Haven't personally messed around with vents on a stock tank system, but might need to soon, so I'm curious to see what the right way to do it is...

 

I'd probably make/buy a surge tank, set it up to have a little bit of air space in the top and put a fuel cell style rollover/vent valve there. Then route all the vents to it.

 

image.png.a293608e753d6550bc0a6bcf9afd055b.png

 

The tank itself I'd go for something like the below.
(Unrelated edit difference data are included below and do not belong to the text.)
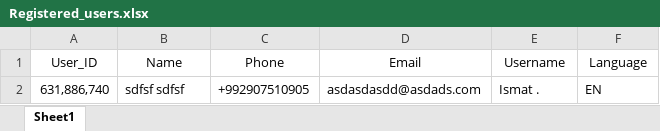
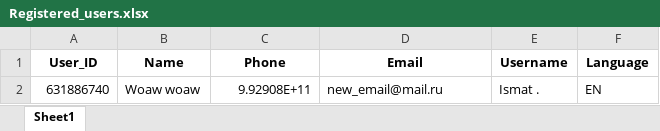
Before and after one commit to Ismatik/Tajmotors, an Excel workbook: Registration files/Registered_users.xlsx, sheet Sheet1, drawn as a sheet; values as stored, in another font and other column widths than the file's, no borders; removed rows and columns are numbered as before the commit, all else as after; the diff names each change by its address in the sheet, - before the commit and + after, or states it on an @@ line.

Commit message:
Finished buttons: Edit Profile(Edit Name, Edit Email, Back and Change Language)

```diff
--- a/Registration files/Registered_users.xlsx (sheet Sheet1)
+++ b/Registration files/Registered_users.xlsx (sheet Sheet1)
-A1:F1 bold: off
+A1:F1 bold: on
-row 2: 631,886,740 | sdfsf sdfsf | +992907510905 | asdasdasdd@asdads.com | Ismat . | EN
+row 2: 631886740 | Woaw woaw | 9.92908E+11 | new_email@mail.ru | Ismat . | EN
```
Also changed, not shown: 12 other files.
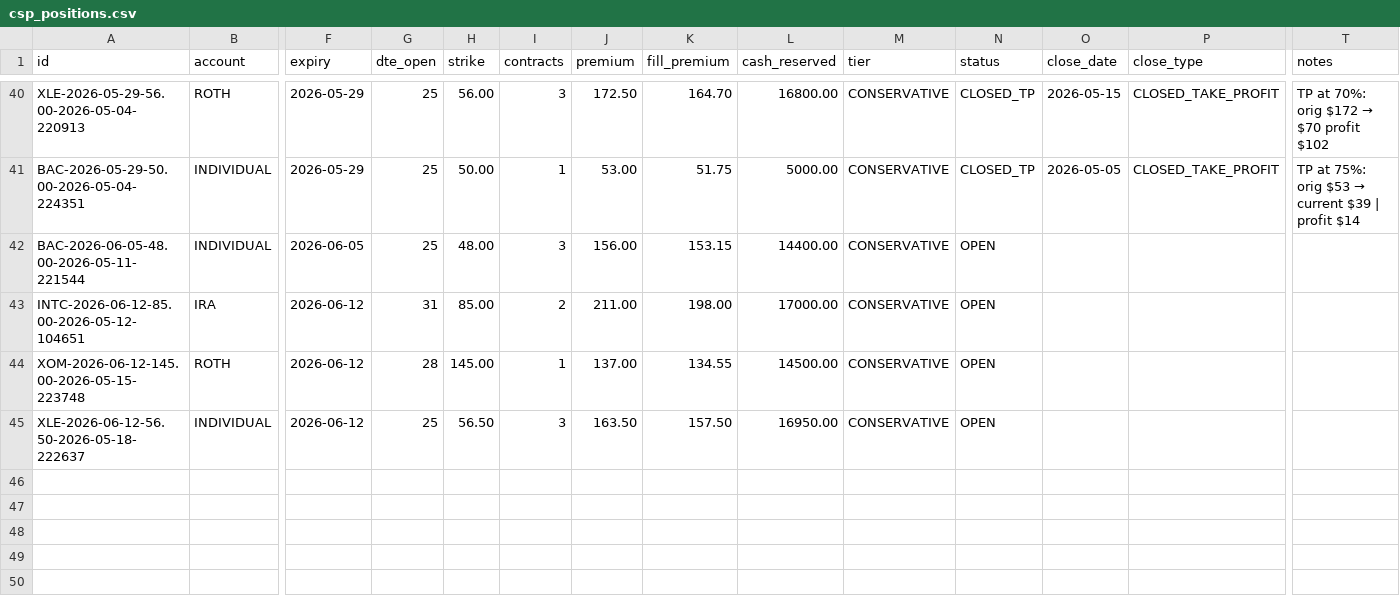
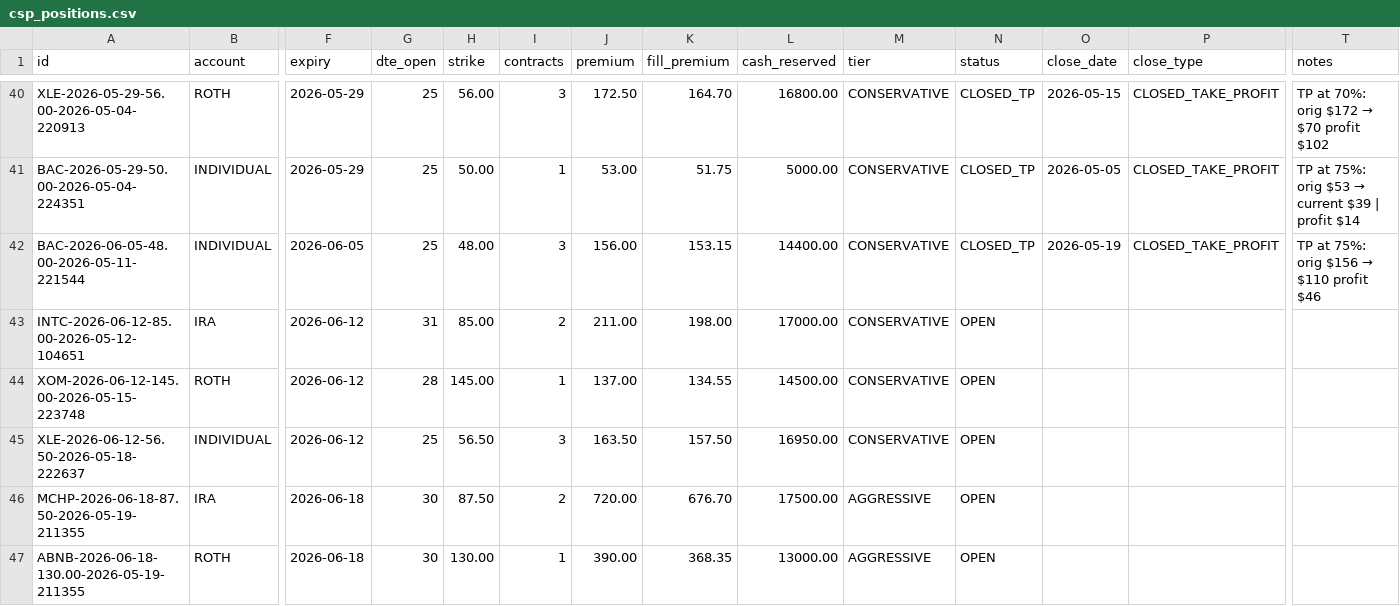
Before and after one commit to SimosProjects/Trading-Screener, a CSV file: csp_positions.csv, drawn as a sheet; only a part is shown, gaps mark what is left out; rows hold the shown columns only; the diff names each change by its address in the sheet, - before the commit and + after, or states it on an @@ line.

```diff
--- a/csp_positions.csv
+++ b/csp_positions.csv
-N42 (status): OPEN
+N42 (status): CLOSED_TP
-O42 (close_date): (empty)
+O42 (close_date): 2026-05-19
-P42 (close_type): (empty)
+P42 (close_type): CLOSED_TAKE_PROFIT
@@ T42 (notes): (empty) → TP at 75%: orig $156 → $110 profit $46 @@
+row 46: MCHP-2026-06-18-87.50-2026-05-19-211355 | IRA | 2026-06-18 | 30 | 87.50 | 2 | 720.00 | 676.70 | 17500.00 | AGGRESSIVE | OPEN
+row 47: ABNB-2026-06-18-130.00-2026-05-19-211355 | ROTH | 2026-06-18 | 30 | 130.00 | 1 | 390.00 | 368.35 | 13000.00 | AGGRESSIVE | OPEN
```
Also changed, not shown: csp_ledger.csv, stock_positions.csv, 4 other files.
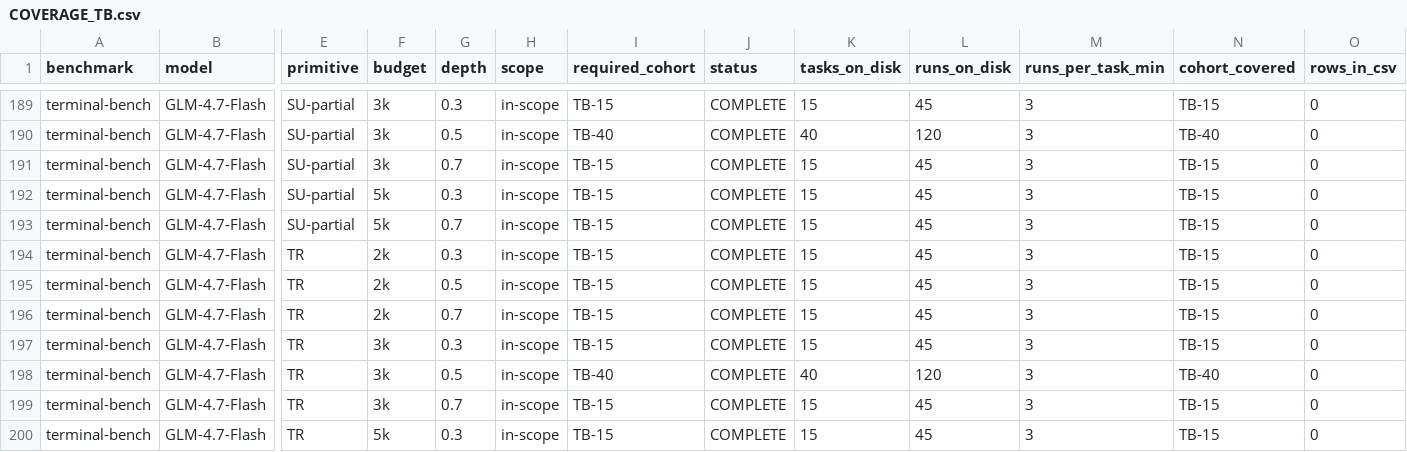
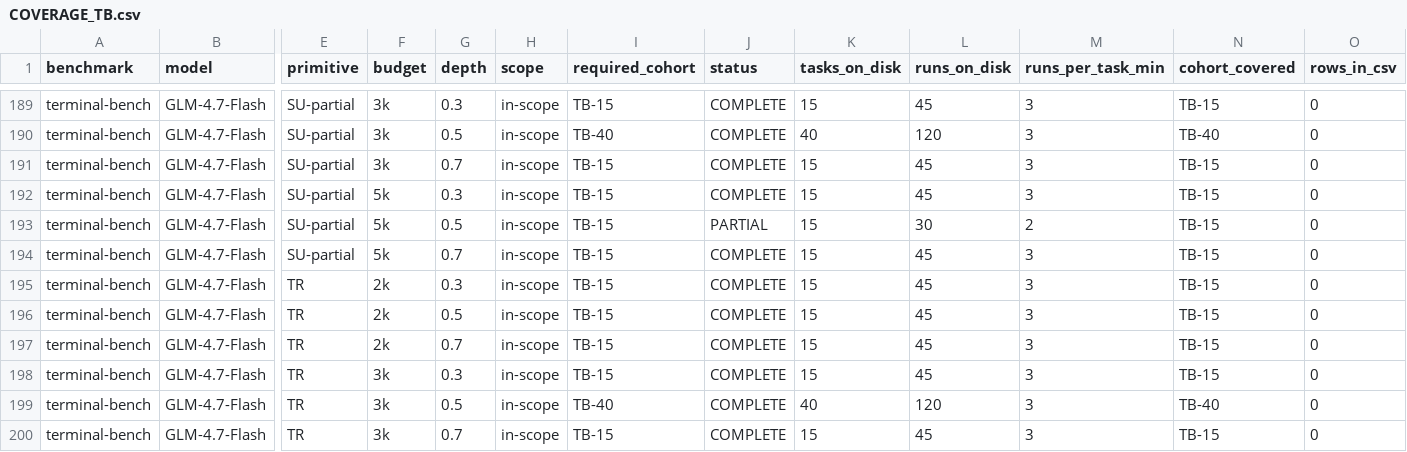
Before and after one commit to ritulS/agentCtx, a CSV file: COVERAGE_TB.csv, drawn as a sheet; only a part is shown, gaps mark what is left out; the shorter side is filled out with more unchanged rows; rows hold the shown columns only; the diff names each change by its address in the sheet, - before the commit and + after, or states it on an @@ line.

Commit message:
Update COVERAGE_TB.csv (2026-09-28 23:55 UTC)

```diff
--- a/COVERAGE_TB.csv
+++ b/COVERAGE_TB.csv
+row 193: terminal-bench | GLM-4.7-Flash | SU-partial | 5k | 0.5 | in-scope | TB-15 | PARTIAL | 15 | 30 | 2 | TB-15 | 0
```
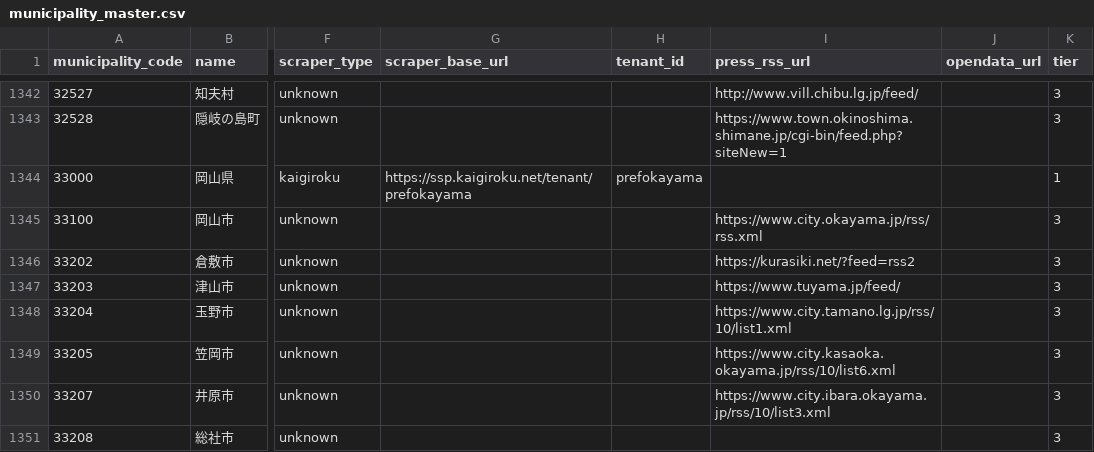
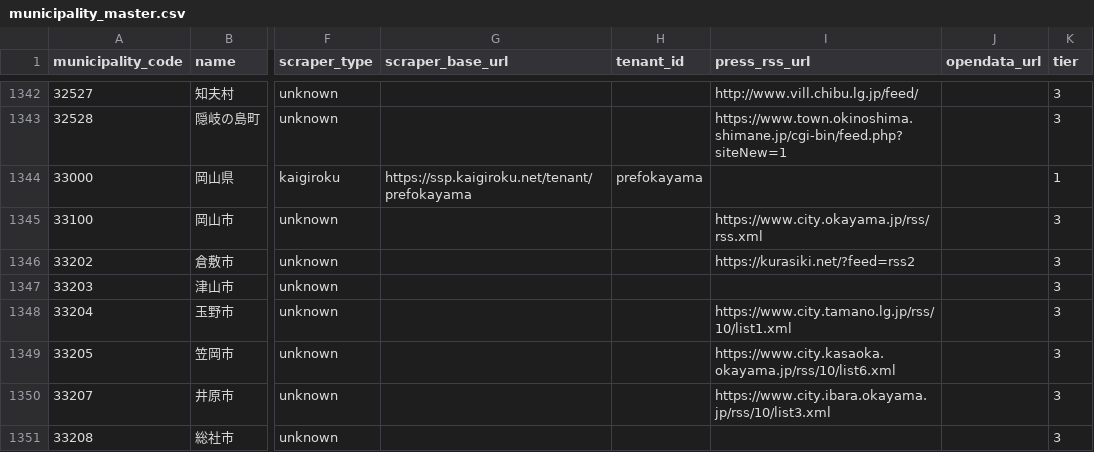
Before and after one commit to yujmatsu/citify, a CSV file: infra/seed/municipality_master.csv, drawn as a sheet; only a part is shown, gaps mark what is left out; the diff names each change by its address in the sheet, - before the commit and + after, or states it on an @@ line.

```diff
--- a/infra/seed/municipality_master.csv
+++ b/infra/seed/municipality_master.csv
-I1347 (press_rss_url): https://www.tuyama.jp/feed/
+I1347 (press_rss_url): (empty)
```
Also changed, not shown: 2 other files.
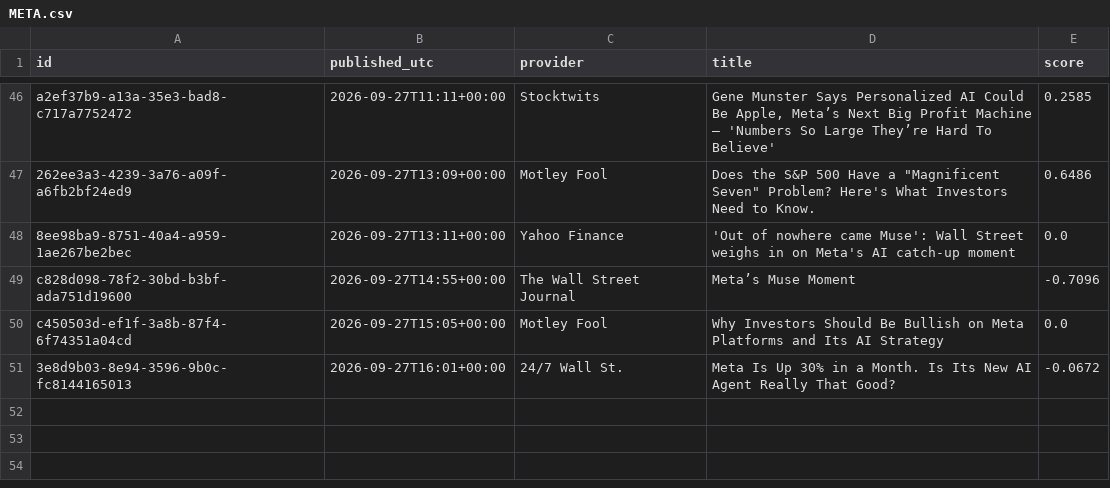
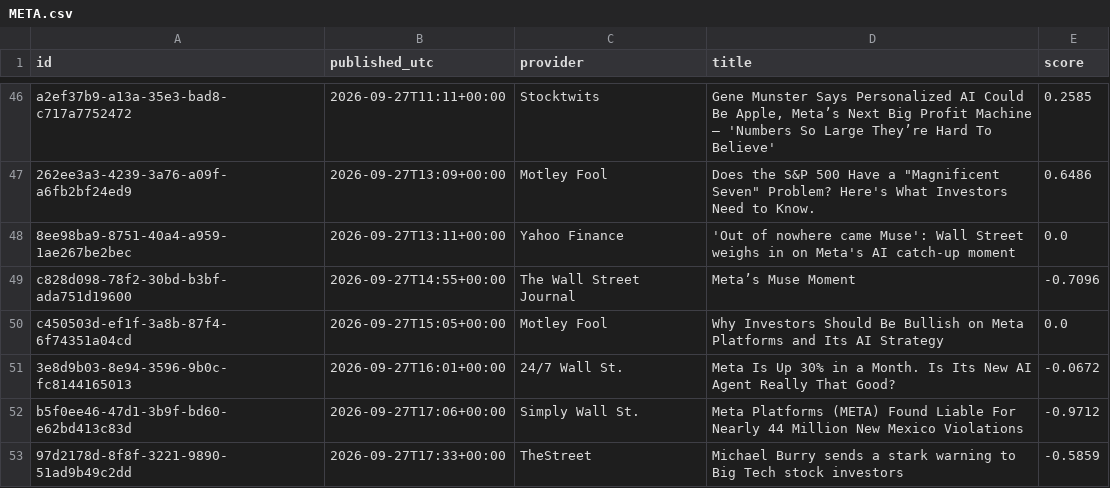
Before and after one commit to TKB789/thewheel, a CSV file: data/headlines/META.csv, drawn as a sheet; only a part is shown, gaps mark what is left out.

```diff
--- a/data/headlines/META.csv
+++ b/data/headlines/META.csv
@@ -51 +51,3 @@ c450503d-ef1f-3a8b-87f4-6f74351a04cd,2026-09-27T15:05+00:00,Motley Fool,Why Inve
 3e8d9b03-8e94-3596-9b0c-fc8144165013,2026-09-27T16:01+00:00,24/7 Wall St.,Meta Is Up 30% in a Month. Is Its New AI Agent Really That Good?,-0.0672
+b5f0ee46-47d1-3b9f-bd60-e62bd413c83d,2026-09-27T17:06+00:00,Simply Wall St.,Meta Platforms (META) Found Liable For Nearly 44 Million New Mexico Violations,-0.9712
+97d2178d-8f8f-3221-9890-51ad9b49c2dd,2026-09-27T17:33+00:00,TheStreet,Michael Burry sends a stark warning to Big Tech stock investors,-0.5859
```
Also changed, not shown: data/headlines/AAPL.csv, data/headlines/AMD.csv, 54 other files.
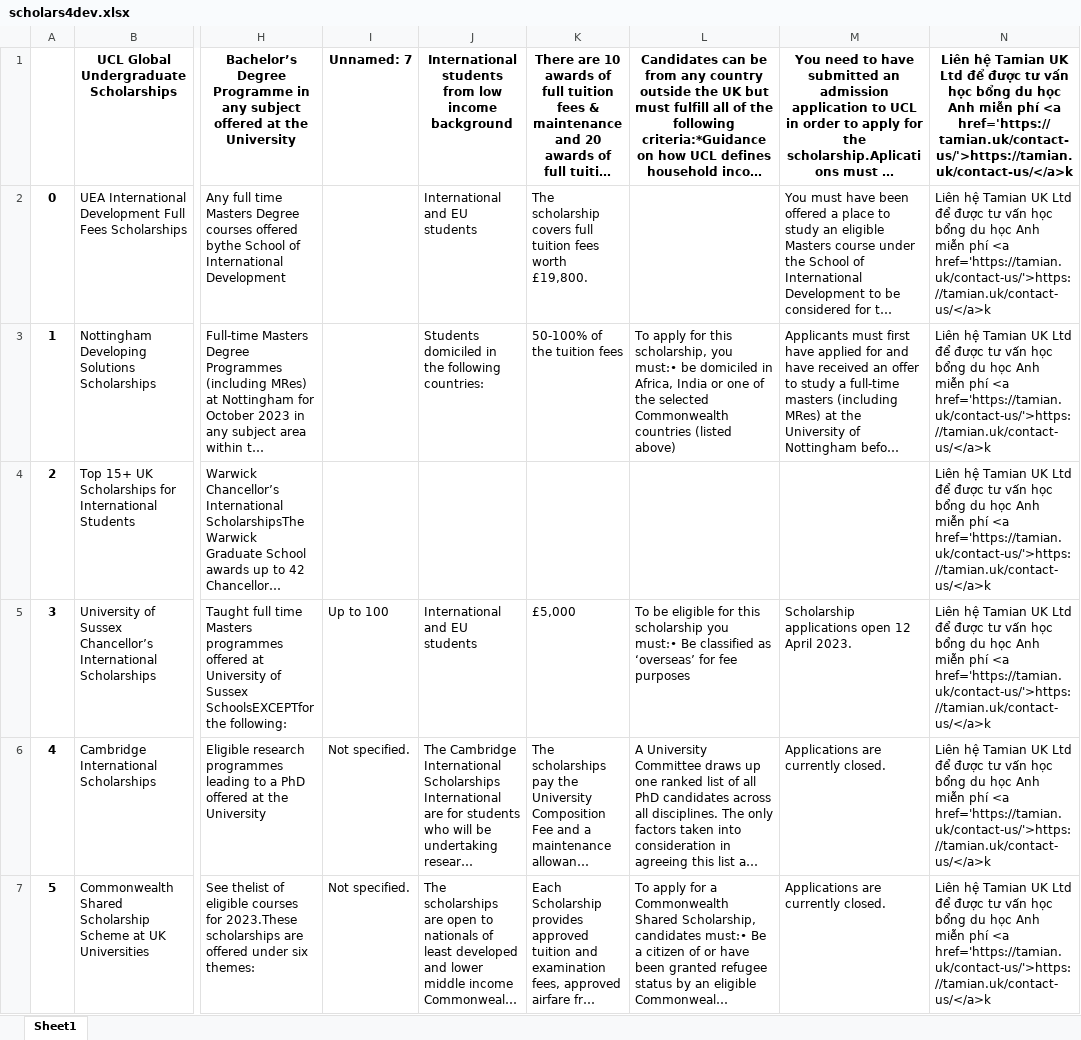
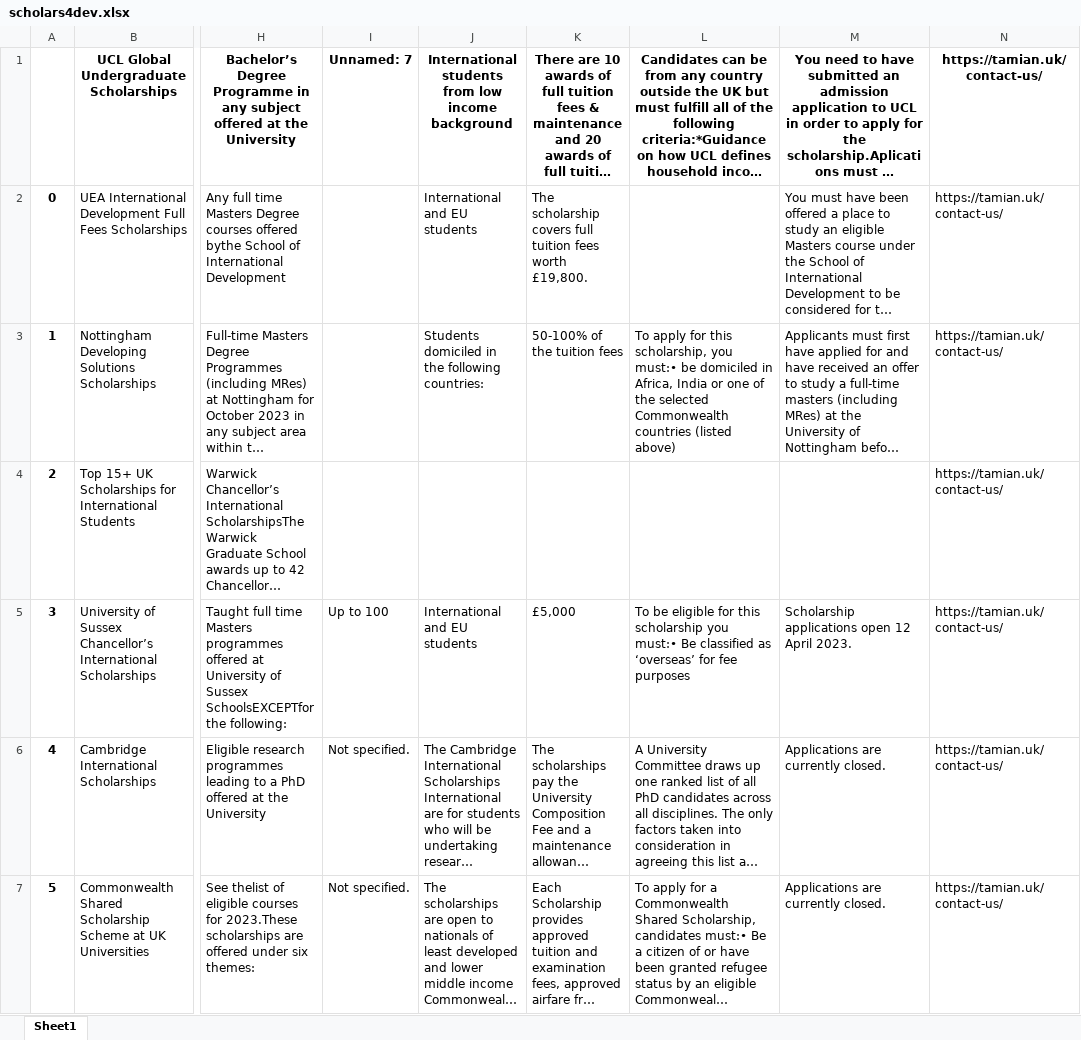
Before and after one commit to Huythanh0x/crawl_scholarship, an Excel workbook: output/scholars4dev.xlsx, sheet Sheet1, drawn as a sheet; only a part is shown, gaps mark what is left out; long unchanged cells end in …; values as stored, in another font and other column widths than the file's, no borders; the diff covers the shown part only; the diff names each change by its address in the sheet, - before the commit and + after, or states it on an @@ line.

Commit message:
update new data official site

```diff
--- a/output/scholars4dev.xlsx (sheet Sheet1)
+++ b/output/scholars4dev.xlsx (sheet Sheet1)
-N1:N7: Liên hệ Tamian UK Ltd để được tư vấn học bổng du học Anh miễn phí <a href='https://tamian.uk/contact-us/'>https://tamian.uk/contact-us/</a>k
+N1:N7: https://tamian.uk/contact-us/
```
Also changed, not shown: 113 edited cells elsewhere in this sheet, 3 other files.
Clump the vents/out towards the center of it on the top lid and return pipe would be a stand pipe up the center (center sees the least level change from G loading and less likely to slosh fuel into any of the vent lines)

 

image.png.273a3e7f3f5fc213089412d3fda44769.png

 

Like I said, I haven't personally done it, but it's what I would try first....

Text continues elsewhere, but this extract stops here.